• Task to complete
Go through the listing below and reproduce it word for word.

• Records supplied
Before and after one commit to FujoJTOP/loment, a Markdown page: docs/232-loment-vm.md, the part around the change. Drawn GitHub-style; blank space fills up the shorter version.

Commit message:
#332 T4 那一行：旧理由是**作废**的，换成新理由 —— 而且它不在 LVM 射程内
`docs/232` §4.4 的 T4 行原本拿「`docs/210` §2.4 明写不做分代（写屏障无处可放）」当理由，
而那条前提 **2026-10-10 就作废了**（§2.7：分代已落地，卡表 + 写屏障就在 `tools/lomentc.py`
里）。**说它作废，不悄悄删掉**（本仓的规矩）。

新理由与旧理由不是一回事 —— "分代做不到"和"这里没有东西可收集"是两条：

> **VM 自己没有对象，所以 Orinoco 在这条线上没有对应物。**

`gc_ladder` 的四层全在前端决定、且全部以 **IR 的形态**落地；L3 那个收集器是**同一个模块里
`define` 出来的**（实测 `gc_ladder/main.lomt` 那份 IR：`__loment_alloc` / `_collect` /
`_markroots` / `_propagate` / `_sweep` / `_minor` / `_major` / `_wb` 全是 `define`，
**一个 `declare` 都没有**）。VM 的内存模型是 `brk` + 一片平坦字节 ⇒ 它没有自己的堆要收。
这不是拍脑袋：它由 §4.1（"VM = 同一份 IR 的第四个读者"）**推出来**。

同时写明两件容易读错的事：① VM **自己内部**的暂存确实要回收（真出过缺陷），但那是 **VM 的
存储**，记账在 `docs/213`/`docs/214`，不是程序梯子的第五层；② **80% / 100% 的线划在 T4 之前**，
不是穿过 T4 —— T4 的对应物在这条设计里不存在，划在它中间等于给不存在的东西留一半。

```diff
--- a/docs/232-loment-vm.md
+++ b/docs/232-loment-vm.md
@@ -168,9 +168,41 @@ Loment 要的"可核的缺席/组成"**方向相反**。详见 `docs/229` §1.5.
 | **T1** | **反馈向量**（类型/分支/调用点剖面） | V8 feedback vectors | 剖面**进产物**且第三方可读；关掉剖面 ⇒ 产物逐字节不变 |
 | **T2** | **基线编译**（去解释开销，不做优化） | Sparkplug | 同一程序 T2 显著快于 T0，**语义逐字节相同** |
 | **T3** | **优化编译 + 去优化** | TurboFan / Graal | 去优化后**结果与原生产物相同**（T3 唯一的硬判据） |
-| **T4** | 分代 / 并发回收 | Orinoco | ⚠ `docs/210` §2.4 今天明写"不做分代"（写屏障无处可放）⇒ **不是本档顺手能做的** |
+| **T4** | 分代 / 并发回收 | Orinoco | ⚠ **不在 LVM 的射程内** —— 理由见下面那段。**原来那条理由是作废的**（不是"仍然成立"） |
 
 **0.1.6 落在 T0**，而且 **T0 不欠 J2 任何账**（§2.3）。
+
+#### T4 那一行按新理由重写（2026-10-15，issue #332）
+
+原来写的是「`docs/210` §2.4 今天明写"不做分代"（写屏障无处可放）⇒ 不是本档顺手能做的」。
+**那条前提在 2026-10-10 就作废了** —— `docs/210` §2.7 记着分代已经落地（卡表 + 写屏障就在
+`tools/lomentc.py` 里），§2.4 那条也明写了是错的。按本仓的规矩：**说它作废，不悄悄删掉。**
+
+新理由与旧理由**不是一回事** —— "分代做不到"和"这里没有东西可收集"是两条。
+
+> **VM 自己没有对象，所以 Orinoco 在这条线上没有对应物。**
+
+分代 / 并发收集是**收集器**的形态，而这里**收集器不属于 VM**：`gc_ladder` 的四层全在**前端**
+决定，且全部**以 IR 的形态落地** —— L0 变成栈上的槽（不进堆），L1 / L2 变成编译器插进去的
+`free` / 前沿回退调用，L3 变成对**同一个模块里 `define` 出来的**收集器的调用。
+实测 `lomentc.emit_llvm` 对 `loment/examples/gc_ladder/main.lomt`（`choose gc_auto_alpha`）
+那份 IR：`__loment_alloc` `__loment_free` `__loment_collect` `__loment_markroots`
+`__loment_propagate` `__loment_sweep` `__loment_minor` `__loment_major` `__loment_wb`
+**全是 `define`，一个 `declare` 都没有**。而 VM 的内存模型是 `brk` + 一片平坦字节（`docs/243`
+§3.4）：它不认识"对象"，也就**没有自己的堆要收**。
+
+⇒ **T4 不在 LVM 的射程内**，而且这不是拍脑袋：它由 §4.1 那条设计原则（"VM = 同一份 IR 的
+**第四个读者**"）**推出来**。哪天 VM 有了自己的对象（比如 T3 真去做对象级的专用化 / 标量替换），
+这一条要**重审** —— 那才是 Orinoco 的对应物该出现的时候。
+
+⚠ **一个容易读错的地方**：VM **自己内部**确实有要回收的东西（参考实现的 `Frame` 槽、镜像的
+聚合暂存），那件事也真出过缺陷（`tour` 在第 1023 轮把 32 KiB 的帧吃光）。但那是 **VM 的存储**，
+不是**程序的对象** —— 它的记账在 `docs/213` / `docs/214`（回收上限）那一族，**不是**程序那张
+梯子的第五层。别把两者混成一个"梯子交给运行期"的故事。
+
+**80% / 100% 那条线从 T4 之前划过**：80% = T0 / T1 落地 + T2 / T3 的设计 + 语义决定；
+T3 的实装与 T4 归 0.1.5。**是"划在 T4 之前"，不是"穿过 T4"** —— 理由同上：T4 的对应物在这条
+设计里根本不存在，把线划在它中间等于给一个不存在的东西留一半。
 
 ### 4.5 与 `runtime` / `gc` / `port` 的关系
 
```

• Answer section
Before and after one commit to FujoJTOP/loment, a Markdown page: docs/232-loment-vm.md, the part around the change. Drawn GitHub-style; blank space fills up the shorter version.

Commit message:
#332 T4 那一行：旧理由是**作废**的，换成新理由 —— 而且它不在 LVM 射程内
`docs/232` §4.4 的 T4 行原本拿「`docs/210` §2.4 明写不做分代（写屏障无处可放）」当理由，
而那条前提 **2026-10-10 就作废了**（§2.7：分代已落地，卡表 + 写屏障就在 `tools/lomentc.py`
里）。**说它作废，不悄悄删掉**（本仓的规矩）。

新理由与旧理由不是一回事 —— "分代做不到"和"这里没有东西可收集"是两条：

> **VM 自己没有对象，所以 Orinoco 在这条线上没有对应物。**

`gc_ladder` 的四层全在前端决定、且全部以 **IR 的形态**落地；L3 那个收集器是**同一个模块里
`define` 出来的**（实测 `gc_ladder/main.lomt` 那份 IR：`__loment_alloc` / `_collect` /
`_markroots` / `_propagate` / `_sweep` / `_minor` / `_major` / `_wb` 全是 `define`，
**一个 `declare` 都没有**）。VM 的内存模型是 `brk` + 一片平坦字节 ⇒ 它没有自己的堆要收。
这不是拍脑袋：它由 §4.1（"VM = 同一份 IR 的第四个读者"）**推出来**。

同时写明两件容易读错的事：① VM **自己内部**的暂存确实要回收（真出过缺陷），但那是 **VM 的
存储**，记账在 `docs/213`/`docs/214`，不是程序梯子的第五层；② **80% / 100% 的线划在 T4 之前**，
不是穿过 T4 —— T4 的对应物在这条设计里不存在，划在它中间等于给不存在的东西留一半。

```diff
--- a/docs/232-loment-vm.md
+++ b/docs/232-loment-vm.md
@@ -168,9 +168,41 @@ Loment 要的"可核的缺席/组成"**方向相反**。详见 `docs/229` §1.5.
 | **T1** | **反馈向量**（类型/分支/调用点剖面） | V8 feedback vectors | 剖面**进产物**且第三方可读；关掉剖面 ⇒ 产物逐字节不变 |
 | **T2** | **基线编译**（去解释开销，不做优化） | Sparkplug | 同一程序 T2 显著快于 T0，**语义逐字节相同** |
 | **T3** | **优化编译 + 去优化** | TurboFan / Graal | 去优化后**结果与原生产物相同**（T3 唯一的硬判据） |
-| **T4** | 分代 / 并发回收 | Orinoco | ⚠ `docs/210` §2.4 今天明写"不做分代"（写屏障无处可放）⇒ **不是本档顺手能做的** |
+| **T4** | 分代 / 并发回收 | Orinoco | ⚠ **不在 LVM 的射程内** —— 理由见下面那段。**原来那条理由是作废的**（不是"仍然成立"） |
 
 **0.1.6 落在 T0**，而且 **T0 不欠 J2 任何账**（§2.3）。
+
+#### T4 那一行按新理由重写（2026-10-15，issue #332）
+
+原来写的是「`docs/210` §2.4 今天明写"不做分代"（写屏障无处可放）⇒ 不是本档顺手能做的」。
+**那条前提在 2026-10-10 就作废了** —— `docs/210` §2.7 记着分代已经落地（卡表 + 写屏障就在
+`tools/lomentc.py` 里），§2.4 那条也明写了是错的。按本仓的规矩：**说它作废，不悄悄删掉。**
+
+新理由与旧理由**不是一回事** —— "分代做不到"和"这里没有东西可收集"是两条。
+
+> **VM 自己没有对象，所以 Orinoco 在这条线上没有对应物。**
+
+分代 / 并发收集是**收集器**的形态，而这里**收集器不属于 VM**：`gc_ladder` 的四层全在**前端**
+决定，且全部**以 IR 的形态落地** —— L0 变成栈上的槽（不进堆），L1 / L2 变成编译器插进去的
+`free` / 前沿回退调用，L3 变成对**同一个模块里 `define` 出来的**收集器的调用。
+实测 `lomentc.emit_llvm` 对 `loment/examples/gc_ladder/main.lomt`（`choose gc_auto_alpha`）
+那份 IR：`__loment_alloc` `__loment_free` `__loment_collect` `__loment_markroots`
+`__loment_propagate` `__loment_sweep` `__loment_minor` `__loment_major` `__loment_wb`
+**全是 `define`，一个 `declare` 都没有**。而 VM 的内存模型是 `brk` + 一片平坦字节（`docs/243`
+§3.4）：它不认识"对象"，也就**没有自己的堆要收**。
+
+⇒ **T4 不在 LVM 的射程内**，而且这不是拍脑袋：它由 §4.1 那条设计原则（"VM = 同一份 IR 的
+**第四个读者**"）**推出来**。哪天 VM 有了自己的对象（比如 T3 真去做对象级的专用化 / 标量替换），
+这一条要**重审** —— 那才是 Orinoco 的对应物该出现的时候。
+
+⚠ **一个容易读错的地方**：VM **自己内部**确实有要回收的东西（参考实现的 `Frame` 槽、镜像的
+聚合暂存），那件事也真出过缺陷（`tour` 在第 1023 轮把 32 KiB 的帧吃光）。但那是 **VM 的存储**，
+不是**程序的对象** —— 它的记账在 `docs/213` / `docs/214`（回收上限）那一族，**不是**程序那张
+梯子的第五层。别把两者混成一个"梯子交给运行期"的故事。
+
+**80% / 100% 那条线从 T4 之前划过**：80% = T0 / T1 落地 + T2 / T3 的设计 + 语义决定；
+T3 的实装与 T4 归 0.1.5。**是"划在 T4 之前"，不是"穿过 T4"** —— 理由同上：T4 的对应物在这条
+设计里根本不存在，把线划在它中间等于给一个不存在的东西留一半。
 
 ### 4.5 与 `runtime` / `gc` / `port` 的关系
 
```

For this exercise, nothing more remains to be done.